Tretinoin for Wrinkles Can Work—If You Go to a Dermatologist for a Prescription

Kelly Dawson

Based on a few common adjectives to describe wrinkles, all signs point to the idea that we should love them. They're dependable because they can always be counted on to show up. They run deep or shallow, so they would ordinarily be welcome in most social settings. They're persistent, which can be worthwhile in the workplace or romantic settings. But nevertheless, wrinkles aren't all that great. No one would willingly welcome their kind of dependability or persistence, and that versatility is really just a way to eventually find new lines in the mirror.

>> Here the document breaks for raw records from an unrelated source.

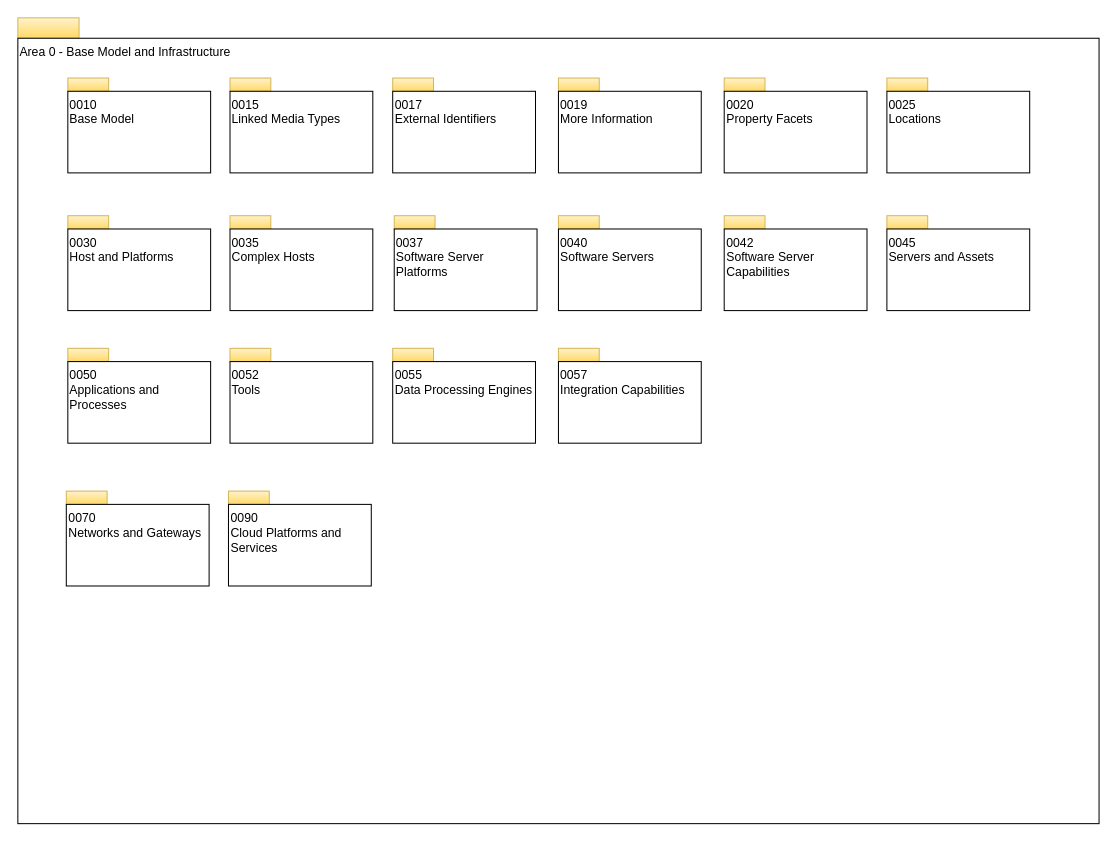
Before: page "overview" (1 of 20) of open-metadata-publication/website/open-metadata-types/area-0-basic-types-and-infrastructure.drawio in odpi/egeria, a draw.io diagram. Source tidied: cells renumbered, new cells numbered last; positions are measured from the earlier drawing's top-left corner, leaving out a move shared by most shapes. Both pictures are drawn from the tidied source at 102%, with x=0, y=0 at pixel (17, 17).
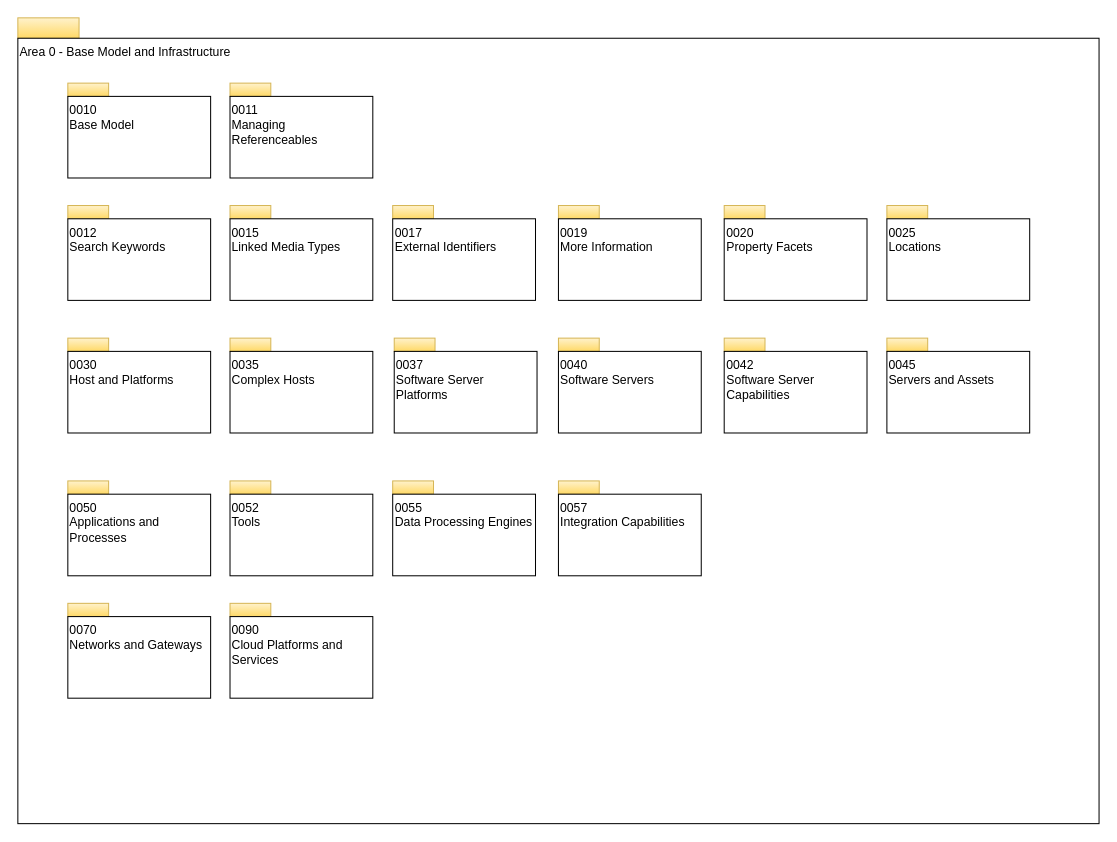
The same page after the edit.

Diff of the diagram source:
```diff
@@
     <mxCell id="4" style="rounded=0;whiteSpace=wrap;html=1;align=left;fillColor=#fff2cc;strokeColor=#d6b656;gradientColor=#ffd966;" parent="1" vertex="1">
-      <mxGeometry x="49" y="59" width="40" height="13" as="geometry" />
+      <mxGeometry x="49" y="184" width="40" height="13" as="geometry" />
     </mxCell>
-    <mxCell id="5" value="0010&lt;br&gt;Base Model" style="rounded=0;whiteSpace=wrap;html=1;align=left;verticalAlign=top;" parent="1" vertex="1">
-      <mxGeometry x="49" y="72" width="140" height="80" as="geometry" />
+    <mxCell id="5" value="0012&lt;br&gt;Search Keywords" style="rounded=0;whiteSpace=wrap;html=1;align=left;verticalAlign=top;" parent="1" vertex="1">
+      <mxGeometry x="49" y="197" width="140" height="80" as="geometry" />
     </mxCell>
     <mxCell id="6" style="rounded=0;whiteSpace=wrap;html=1;align=left;fillColor=#fff2cc;strokeColor=#d6b656;gradientColor=#ffd966;" parent="1" vertex="1">
-      <mxGeometry x="208" y="59" width="40" height="13" as="geometry" />
+      <mxGeometry x="208" y="184" width="40" height="13" as="geometry" />
     </mxCell>
     <mxCell id="7" value="0015&lt;br&gt;Linked Media Types" style="rounded=0;whiteSpace=wrap;html=1;align=left;verticalAlign=top;" parent="1" vertex="1">
-      <mxGeometry x="208" y="72" width="140" height="80" as="geometry" />
+      <mxGeometry x="208" y="197" width="140" height="80" as="geometry" />
     </mxCell>
     <mxCell id="8" style="rounded=0;whiteSpace=wrap;html=1;align=left;fillColor=#fff2cc;strokeColor=#d6b656;gradientColor=#ffd966;" parent="1" vertex="1">
-      <mxGeometry x="367.5" y="59" width="40" height="13" as="geometry" />
+      <mxGeometry x="367.5" y="184" width="40" height="13" as="geometry" />
     </mxCell>
     <mxCell id="9" value="0017&lt;br&gt;External Identifiers&lt;br&gt;" style="rounded=0;whiteSpace=wrap;html=1;align=left;verticalAlign=top;" parent="1" vertex="1">
-      <mxGeometry x="367.5" y="72" width="140" height="80" as="geometry" />
+      <mxGeometry x="367.5" y="197" width="140" height="80" as="geometry" />
     </mxCell>
     <mxCell id="10" style="rounded=0;whiteSpace=wrap;html=1;align=left;fillColor=#fff2cc;strokeColor=#d6b656;gradientColor=#ffd966;" parent="1" vertex="1">
-      <mxGeometry x="692.5" y="59" width="40" height="13" as="geometry" />
+      <mxGeometry x="692.5" y="184" width="40" height="13" as="geometry" />
     </mxCell>
     <mxCell id="11" value="0020&lt;br&gt;Property Facets&lt;br&gt;" style="rounded=0;whiteSpace=wrap;html=1;align=left;verticalAlign=top;" parent="1" vertex="1">
-      <mxGeometry x="692.5" y="72" width="140" height="80" as="geometry" />
+      <mxGeometry x="692.5" y="197" width="140" height="80" as="geometry" />
     </mxCell>
     <mxCell id="12" style="rounded=0;whiteSpace=wrap;html=1;align=left;fillColor=#fff2cc;strokeColor=#d6b656;gradientColor=#ffd966;" parent="1" vertex="1">
-      <mxGeometry x="852" y="59" width="40" height="13" as="geometry" />
+      <mxGeometry x="852" y="184" width="40" height="13" as="geometry" />
     </mxCell>
     <mxCell id="13" value="0025&lt;br&gt;Locations&lt;br&gt;" style="rounded=0;whiteSpace=wrap;html=1;align=left;verticalAlign=top;" parent="1" vertex="1">
-      <mxGeometry x="852" y="72" width="140" height="80" as="geometry" />
+      <mxGeometry x="852" y="197" width="140" height="80" as="geometry" />
     </mxCell>
     <mxCell id="14" style="rounded=0;whiteSpace=wrap;html=1;align=left;fillColor=#fff2cc;strokeColor=#d6b656;gradientColor=#ffd966;" parent="1" vertex="1">
-      <mxGeometry x="49" y="194" width="40" height="13" as="geometry" />
+      <mxGeometry x="49" y="314" width="40" height="13" as="geometry" />
     </mxCell>
     <mxCell id="15" value="0030&lt;br&gt;Host and Platforms&lt;br&gt;" style="rounded=0;whiteSpace=wrap;html=1;align=left;verticalAlign=top;" parent="1" vertex="1">
-      <mxGeometry x="49" y="207" width="140" height="80" as="geometry" />
+      <mxGeometry x="49" y="327" width="140" height="80" as="geometry" />
     </mxCell>
     <mxCell id="16" style="rounded=0;whiteSpace=wrap;html=1;align=left;fillColor=#fff2cc;strokeColor=#d6b656;gradientColor=#ffd966;" parent="1" vertex="1">
-      <mxGeometry x="208" y="194" width="40" height="13" as="geometry" />
+      <mxGeometry x="208" y="314" width="40" height="13" as="geometry" />
     </mxCell>
     <mxCell id="17" value="0035&lt;br&gt;Complex Hosts&lt;br&gt;" style="rounded=0;whiteSpace=wrap;html=1;align=left;verticalAlign=top;" parent="1" vertex="1">
-      <mxGeometry x="208" y="207" width="140" height="80" as="geometry" />
+      <mxGeometry x="208" y="327" width="140" height="80" as="geometry" />
     </mxCell>
     <mxCell id="18" style="rounded=0;whiteSpace=wrap;html=1;align=left;fillColor=#fff2cc;strokeColor=#d6b656;gradientColor=#ffd966;" parent="1" vertex="1">
-      <mxGeometry x="530" y="194" width="40" height="13" as="geometry" />
+      <mxGeometry x="530" y="314" width="40" height="13" as="geometry" />
     </mxCell>
     <mxCell id="19" value="0040&lt;br&gt;Software Servers&lt;br&gt;" style="rounded=0;whiteSpace=wrap;html=1;align=left;verticalAlign=top;" parent="1" vertex="1">
-      <mxGeometry x="530" y="207" width="140" height="80" as="geometry" />
+      <mxGeometry x="530" y="327" width="140" height="80" as="geometry" />
     </mxCell>
     <mxCell id="20" style="rounded=0;whiteSpace=wrap;html=1;align=left;fillColor=#fff2cc;strokeColor=#d6b656;gradientColor=#ffd966;" parent="1" vertex="1">
-      <mxGeometry x="692.5" y="194" width="40" height="13" as="geometry" />
+      <mxGeometry x="692.5" y="314" width="40" height="13" as="geometry" />
     </mxCell>
     <mxCell id="21" value="0042&lt;br&gt;Software Server Capabilities&lt;br&gt;" style="rounded=0;whiteSpace=wrap;html=1;align=left;verticalAlign=top;" parent="1" vertex="1">
-      <mxGeometry x="692.5" y="207" width="140" height="80" as="geometry" />
+      <mxGeometry x="692.5" y="327" width="140" height="80" as="geometry" />
     </mxCell>
     <mxCell id="22" style="rounded=0;whiteSpace=wrap;html=1;align=left;fillColor=#fff2cc;strokeColor=#d6b656;gradientColor=#ffd966;" parent="1" vertex="1">
-      <mxGeometry x="47.5" y="464" width="40" height="13" as="geometry" />
+      <mxGeometry x="49" y="574" width="40" height="13" as="geometry" />
     </mxCell>
     <mxCell id="23" value="0070&lt;br&gt;Networks and Gateways&lt;br&gt;" style="rounded=0;whiteSpace=wrap;html=1;align=left;verticalAlign=top;" parent="1" vertex="1">
-      <mxGeometry x="47.5" y="477" width="140" height="80" as="geometry" />
+      <mxGeometry x="49" y="587" width="140" height="80" as="geometry" />
     </mxCell>
     <mxCell id="24" style="rounded=0;whiteSpace=wrap;html=1;align=left;fillColor=#fff2cc;strokeColor=#d6b656;gradientColor=#ffd966;" parent="1" vertex="1">
-      <mxGeometry x="206.5" y="464" width="40" height="13" as="geometry" />
+      <mxGeometry x="208" y="574" width="40" height="13" as="geometry" />
     </mxCell>
     <mxCell id="25" value="0090&lt;br&gt;Cloud Platforms and Services&lt;br&gt;" style="rounded=0;whiteSpace=wrap;html=1;align=left;verticalAlign=top;" parent="1" vertex="1">
-      <mxGeometry x="206.5" y="477" width="140" height="80" as="geometry" />
+      <mxGeometry x="208" y="587" width="140" height="80" as="geometry" />
     </mxCell>
     <mxCell id="26" style="rounded=0;whiteSpace=wrap;html=1;align=left;fillColor=#fff2cc;strokeColor=#d6b656;gradientColor=#ffd966;" parent="1" vertex="1">
-      <mxGeometry x="49" y="324" width="40" height="13" as="geometry" />
+      <mxGeometry x="49" y="454" width="40" height="13" as="geometry" />
     </mxCell>
     <mxCell id="27" value="0050&lt;br&gt;Applications and&lt;br&gt;Processes&lt;br&gt;" style="rounded=0;whiteSpace=wrap;html=1;align=left;verticalAlign=top;" parent="1" vertex="1">
-      <mxGeometry x="49" y="337" width="140" height="80" as="geometry" />
+      <mxGeometry x="49" y="467" width="140" height="80" as="geometry" />
     </mxCell>
     <mxCell id="28" style="rounded=0;whiteSpace=wrap;html=1;align=left;fillColor=#fff2cc;strokeColor=#d6b656;gradientColor=#ffd966;" parent="1" vertex="1">
-      <mxGeometry x="208" y="324" width="40" height="13" as="geometry" />
+      <mxGeometry x="208" y="454" width="40" height="13" as="geometry" />
     </mxCell>
     <mxCell id="29" value="0052&lt;br&gt;Tools&lt;br&gt;" style="rounded=0;whiteSpace=wrap;html=1;align=left;verticalAlign=top;" parent="1" vertex="1">
-      <mxGeometry x="208" y="337" width="140" height="80" as="geometry" />
+      <mxGeometry x="208" y="467" width="140" height="80" as="geometry" />
     </mxCell>
     <mxCell id="30" style="rounded=0;whiteSpace=wrap;html=1;align=left;fillColor=#fff2cc;strokeColor=#d6b656;gradientColor=#ffd966;" parent="1" vertex="1">
-      <mxGeometry x="367.5" y="324" width="40" height="13" as="geometry" />
+      <mxGeometry x="367.5" y="454" width="40" height="13" as="geometry" />
     </mxCell>
     <mxCell id="31" value="0055&lt;br&gt;Data Processing Engines&lt;br&gt;" style="rounded=0;whiteSpace=wrap;html=1;align=left;verticalAlign=top;" parent="1" vertex="1">
-      <mxGeometry x="367.5" y="337" width="140" height="80" as="geometry" />
+      <mxGeometry x="367.5" y="467" width="140" height="80" as="geometry" />
     </mxCell>
     <mxCell id="32" style="rounded=0;whiteSpace=wrap;html=1;align=left;fillColor=#fff2cc;strokeColor=#d6b656;gradientColor=#ffd966;" parent="1" vertex="1">
-      <mxGeometry x="369" y="194" width="40" height="13" as="geometry" />
+      <mxGeometry x="369" y="314" width="40" height="13" as="geometry" />
     </mxCell>
     <mxCell id="33" value="0037&lt;br&gt;Software Server Platforms" style="rounded=0;whiteSpace=wrap;html=1;align=left;verticalAlign=top;" parent="1" vertex="1">
-      <mxGeometry x="369" y="207" width="140" height="80" as="geometry" />
+      <mxGeometry x="369" y="327" width="140" height="80" as="geometry" />
     </mxCell>
     <mxCell id="34" style="rounded=0;whiteSpace=wrap;html=1;align=left;fillColor=#fff2cc;strokeColor=#d6b656;gradientColor=#ffd966;" parent="1" vertex="1">
-      <mxGeometry x="852" y="194" width="40" height="13" as="geometry" />
+      <mxGeometry x="852" y="314" width="40" height="13" as="geometry" />
     </mxCell>
     <mxCell id="35" value="0045&lt;br&gt;Servers and Assets&lt;br&gt;" style="rounded=0;whiteSpace=wrap;html=1;align=left;verticalAlign=top;" parent="1" vertex="1">
-      <mxGeometry x="852" y="207" width="140" height="80" as="geometry" />
+      <mxGeometry x="852" y="327" width="140" height="80" as="geometry" />
     </mxCell>
     <mxCell id="36" style="rounded=0;whiteSpace=wrap;html=1;align=left;fillColor=#fff2cc;strokeColor=#d6b656;gradientColor=#ffd966;" parent="1" vertex="1">
-      <mxGeometry x="530" y="59" width="40" height="13" as="geometry" />
+      <mxGeometry x="530" y="184" width="40" height="13" as="geometry" />
     </mxCell>
     <mxCell id="37" value="0019&lt;br&gt;More Information" style="rounded=0;whiteSpace=wrap;html=1;align=left;verticalAlign=top;" parent="1" vertex="1">
-      <mxGeometry x="530" y="72" width="140" height="80" as="geometry" />
+      <mxGeometry x="530" y="197" width="140" height="80" as="geometry" />
     </mxCell>
     <mxCell id="38" style="rounded=0;whiteSpace=wrap;html=1;align=left;fillColor=#fff2cc;strokeColor=#d6b656;gradientColor=#ffd966;" parent="1" vertex="1">
-      <mxGeometry x="530" y="324" width="40" height="13" as="geometry" />
+      <mxGeometry x="530" y="454" width="40" height="13" as="geometry" />
     </mxCell>
     <mxCell id="39" value="0057&lt;br&gt;Integration Capabilities" style="rounded=0;whiteSpace=wrap;html=1;align=left;verticalAlign=top;" parent="1" vertex="1">
-      <mxGeometry x="530" y="337" width="140" height="80" as="geometry" />
+      <mxGeometry x="530" y="467" width="140" height="80" as="geometry" />
     </mxCell>
+    <mxCell id="40" style="rounded=0;whiteSpace=wrap;html=1;align=left;fillColor=#fff2cc;strokeColor=#d6b656;gradientColor=#ffd966;" parent="1" vertex="1">
+      <mxGeometry x="49" y="64" width="40" height="13" as="geometry" />
+    </mxCell>
+    <mxCell id="41" value="0010&lt;br&gt;Base Model" style="rounded=0;whiteSpace=wrap;html=1;align=left;verticalAlign=top;" parent="1" vertex="1">
+      <mxGeometry x="49" y="77" width="140" height="80" as="geometry" />
+    </mxCell>
+    <mxCell id="42" style="rounded=0;whiteSpace=wrap;html=1;align=left;fillColor=#fff2cc;strokeColor=#d6b656;gradientColor=#ffd966;" parent="1" vertex="1">
+      <mxGeometry x="208" y="64" width="40" height="13" as="geometry" />
+    </mxCell>
+    <mxCell id="43" value="0011&lt;br&gt;Managing Referenceables" style="rounded=0;whiteSpace=wrap;html=1;align=left;verticalAlign=top;" parent="1" vertex="1">
+      <mxGeometry x="208" y="77" width="140" height="80" as="geometry" />
+    </mxCell>
```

And on top of all this, wrinkles don't go away easily—and the fact is especially true if you're solely looking for help through over-the-counter remedies. That's why we're interested in tretinoin, a wrinkle-fighting ingredient that has a much more straightforward description.

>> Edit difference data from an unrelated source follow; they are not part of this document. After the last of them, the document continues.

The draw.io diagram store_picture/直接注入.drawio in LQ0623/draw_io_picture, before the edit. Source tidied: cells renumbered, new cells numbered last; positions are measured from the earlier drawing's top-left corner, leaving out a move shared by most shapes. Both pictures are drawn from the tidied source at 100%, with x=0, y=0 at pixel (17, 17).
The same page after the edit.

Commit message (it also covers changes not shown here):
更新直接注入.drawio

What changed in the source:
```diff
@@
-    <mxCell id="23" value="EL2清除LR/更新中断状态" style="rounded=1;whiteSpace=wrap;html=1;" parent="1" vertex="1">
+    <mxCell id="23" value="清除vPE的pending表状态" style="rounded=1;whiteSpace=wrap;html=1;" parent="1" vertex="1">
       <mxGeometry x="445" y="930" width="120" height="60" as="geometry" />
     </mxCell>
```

"Tretinoin is a retinoid derived from Vitamin A and has been formulated as both an oral and topical medication of varying strengths," says Jennifer Herrmann, MD, FAAD, a Beverly Hills dermatologist. "It has been extensively studied since the 1980s and treats fine lines by boosting collagen production, which helps thicken skin, prevents collagen degradation, increases cell turnover, and also enhances hyaluronic acid production. That helps keep skin plump."

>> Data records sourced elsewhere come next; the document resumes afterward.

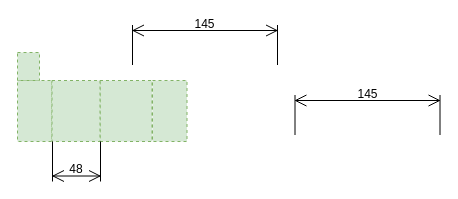
Above: HouseRoof.drawio in algimas/tmp (draw.io), before the change. Source tidied: cells renumbered, new cells numbered last; positions are measured from the earlier drawing's top-left corner, leaving out a move shared by most shapes. Both pictures are drawn from the tidied source at 100%, with x=0, y=0 at pixel (17, -28).
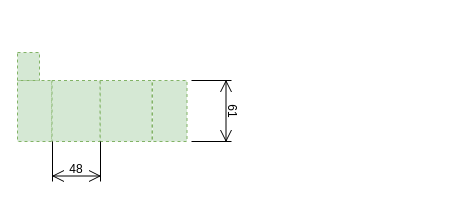
After the change.

What changed in the source:
```diff
@@
 <mxGraphModel>
   <root>
     <mxCell id="0" />
     <mxCell id="1" parent="0" />
     <mxCell id="2" style="rounded=0;whiteSpace=wrap;html=1;fillColor=#d5e8d4;strokeColor=#82b366;dashed=1;" parent="1" vertex="1">
       <mxGeometry x="135" y="108" width="34.5" height="61" as="geometry" />
     </mxCell>
     <mxCell id="3" style="rounded=0;whiteSpace=wrap;html=1;fillColor=#d5e8d4;strokeColor=#82b366;dashed=1;" parent="1" vertex="1">
       <mxGeometry y="108" width="34.5" height="61" as="geometry" />
     </mxCell>
     <mxCell id="4" style="rounded=0;whiteSpace=wrap;html=1;fillColor=#d5e8d4;strokeColor=#82b366;dashed=1;" parent="1" vertex="1">
       <mxGeometry y="80" width="22" height="28" as="geometry" />
     </mxCell>
     <mxCell id="5" style="rounded=0;whiteSpace=wrap;html=1;fillColor=#d5e8d4;strokeColor=#82b366;dashed=1;" parent="1" vertex="1">
       <mxGeometry x="82.5" y="108" width="52" height="61" as="geometry" />
     </mxCell>
     <mxCell id="6" style="rounded=0;whiteSpace=wrap;html=1;fillColor=#d5e8d4;strokeColor=#82b366;dashed=1;" parent="1" vertex="1">
       <mxGeometry x="34.5" y="108" width="48" height="61" as="geometry" />
     </mxCell>
-    <mxCell id="7" value="145" style="shape=dimension;direction=south;whiteSpace=wrap;html=1;align=center;verticalAlign=top;labelBackgroundColor=none;horizontal=0;spacingTop=-15;rotation=90;" parent="1" vertex="1">
-      <mxGeometry x="167.5" width="40" height="145" as="geometry" />
-    </mxCell>
-    <mxCell id="8" value="145" style="shape=dimension;direction=south;whiteSpace=wrap;html=1;align=center;verticalAlign=top;labelBackgroundColor=none;horizontal=0;spacingTop=-15;rotation=90;" parent="1" vertex="1">
-      <mxGeometry x="330" y="70" width="40" height="145" as="geometry" />
+    <mxCell id="8" value="61" style="shape=dimension;direction=south;whiteSpace=wrap;html=1;align=center;verticalAlign=top;labelBackgroundColor=none;horizontal=0;spacingTop=-15;rotation=180;" parent="1" vertex="1">
+      <mxGeometry x="174" y="108" width="40" height="61" as="geometry" />
     </mxCell>
     <mxCell id="9" value="48" style="shape=dimension;whiteSpace=wrap;html=1;align=center;verticalAlign=bottom;spacingBottom=3;labelBackgroundColor=none;" parent="1" vertex="1">
       <mxGeometry x="35" y="169" width="48" height="40" as="geometry" />
     </mxCell>
   </root>
 </mxGraphModel>
```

In case this is the first time you're hearing about tretinoin, don't worry. We asked Herrmann for all of the details on this retinoid, including which skin type sees the most benefits and how often it should be applied. Since tretinoin isn't an over-the-counter product, Herrmann recommends consulting with a dermatologist if you're interested in trying it for yourself. "The only retinoid that's over-the-counter is the third generation retinoid Differin, which has anti-inflammatory properties and can help reduce redness," she notes. "Weaker retinoids that can be found over the counter typically contain retinyl palmitate, retinol, or retinaldehyde. But these gentler versions can take longer to work."

Read on to see more of her recommendations.

Add a Comment

More Stories